However, some media outlets in developing countries do not have a specialised science journalist yet getting them to report about your research would add value to your work. In that case, it would be useful to identify the journalists that are most likely to report science stories even though they are not specialised.
When working with journalists who are not specialised you need to be aware that they may need more support from you because they are most likely not familiar with the topic. For example you could help them by giving them background information, patiently explaining things to them and referring them to other possible sources of information or people they might interview. This helps them to not only report the immediate story better but also improve their ability to write a better story afterwards.
Notice who covers science stories in newspapers and broadcast media
Therefore, by following the news you will get to know the names of journalists who report good science stories so that you can look them up; for example by email, on phone or via social media. If the story is online or they have shared it on social media, comment on it so they can notice you.
Contacting the editor has the added advantage of helping you to build rapport with the person who makes decisions on whether to publish a story. Be prepared to give polite reminders because editors often get absorbed into their busy newsroom routines and might forget to get back to you.
Having found the right journalist, you need to maintain good relations with them. Do not go to them only when you want media coverage. After building rapport with journalists you may brief them about your research in the earlier phases to prepare them to report on it when you have something newsworthy to announce. This requires you to explain to them that the initial information that you are providing is preliminary and only for informational purposes, not for reporting.
- Let them know when something newsworthy is happening in the scientific world that they otherwise would not know about.
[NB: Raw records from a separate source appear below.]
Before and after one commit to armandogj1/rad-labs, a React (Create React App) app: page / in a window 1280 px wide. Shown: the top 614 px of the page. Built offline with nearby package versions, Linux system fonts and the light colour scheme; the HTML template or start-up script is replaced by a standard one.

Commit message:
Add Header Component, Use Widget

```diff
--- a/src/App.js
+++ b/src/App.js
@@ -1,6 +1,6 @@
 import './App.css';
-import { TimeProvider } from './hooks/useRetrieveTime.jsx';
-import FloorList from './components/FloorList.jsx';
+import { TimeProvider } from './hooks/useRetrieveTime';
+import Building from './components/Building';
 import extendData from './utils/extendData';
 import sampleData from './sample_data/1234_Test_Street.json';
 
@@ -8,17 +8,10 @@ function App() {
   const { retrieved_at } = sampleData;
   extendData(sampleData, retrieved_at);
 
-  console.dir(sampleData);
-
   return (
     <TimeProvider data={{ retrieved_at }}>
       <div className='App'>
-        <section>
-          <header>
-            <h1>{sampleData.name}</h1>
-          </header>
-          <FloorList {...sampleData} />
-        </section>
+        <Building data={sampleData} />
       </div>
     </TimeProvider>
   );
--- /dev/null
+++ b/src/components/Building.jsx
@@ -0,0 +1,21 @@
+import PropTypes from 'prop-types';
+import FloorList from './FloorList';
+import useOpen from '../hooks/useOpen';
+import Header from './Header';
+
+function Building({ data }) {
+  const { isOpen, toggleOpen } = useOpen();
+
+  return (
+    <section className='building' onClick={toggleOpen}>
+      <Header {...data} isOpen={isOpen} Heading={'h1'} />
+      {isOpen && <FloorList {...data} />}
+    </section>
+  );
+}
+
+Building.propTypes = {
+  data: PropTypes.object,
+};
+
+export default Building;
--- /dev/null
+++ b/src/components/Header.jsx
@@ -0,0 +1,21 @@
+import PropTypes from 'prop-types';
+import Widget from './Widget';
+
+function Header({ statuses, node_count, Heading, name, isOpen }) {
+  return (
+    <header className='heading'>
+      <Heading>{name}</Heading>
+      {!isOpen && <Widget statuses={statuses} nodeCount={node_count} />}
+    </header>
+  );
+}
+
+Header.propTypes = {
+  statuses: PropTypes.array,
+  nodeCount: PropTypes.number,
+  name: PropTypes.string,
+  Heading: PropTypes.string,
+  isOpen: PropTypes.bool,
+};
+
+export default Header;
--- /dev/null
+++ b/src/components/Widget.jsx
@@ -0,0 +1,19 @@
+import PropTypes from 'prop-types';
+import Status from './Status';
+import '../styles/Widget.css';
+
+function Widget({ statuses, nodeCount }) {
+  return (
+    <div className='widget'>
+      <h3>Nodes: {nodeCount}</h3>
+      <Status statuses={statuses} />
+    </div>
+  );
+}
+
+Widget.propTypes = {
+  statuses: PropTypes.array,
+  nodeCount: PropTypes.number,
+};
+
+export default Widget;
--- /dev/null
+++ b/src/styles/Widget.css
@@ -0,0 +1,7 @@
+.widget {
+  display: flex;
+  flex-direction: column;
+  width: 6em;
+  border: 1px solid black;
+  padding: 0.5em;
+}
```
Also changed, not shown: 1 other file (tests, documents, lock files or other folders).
- Read, listen to or watch their stories and give them constructive feedback.
- Give them picture opportunities, for example by granting them access to your laboratories or interesting field activities.
- Inform them about training opportunities that you might be aware of.
- If you invite journalists to a workshop, encourage them to attend the sessions and not walk away after the opening ceremony.
One might argue that it is the journalists’ responsibility to report and not the scientists’ job to motivate them; however, don’t forget they have other topics to report on. If you are interested in getting the media to report on science and your research in particular, you’ve got to work at it a bit.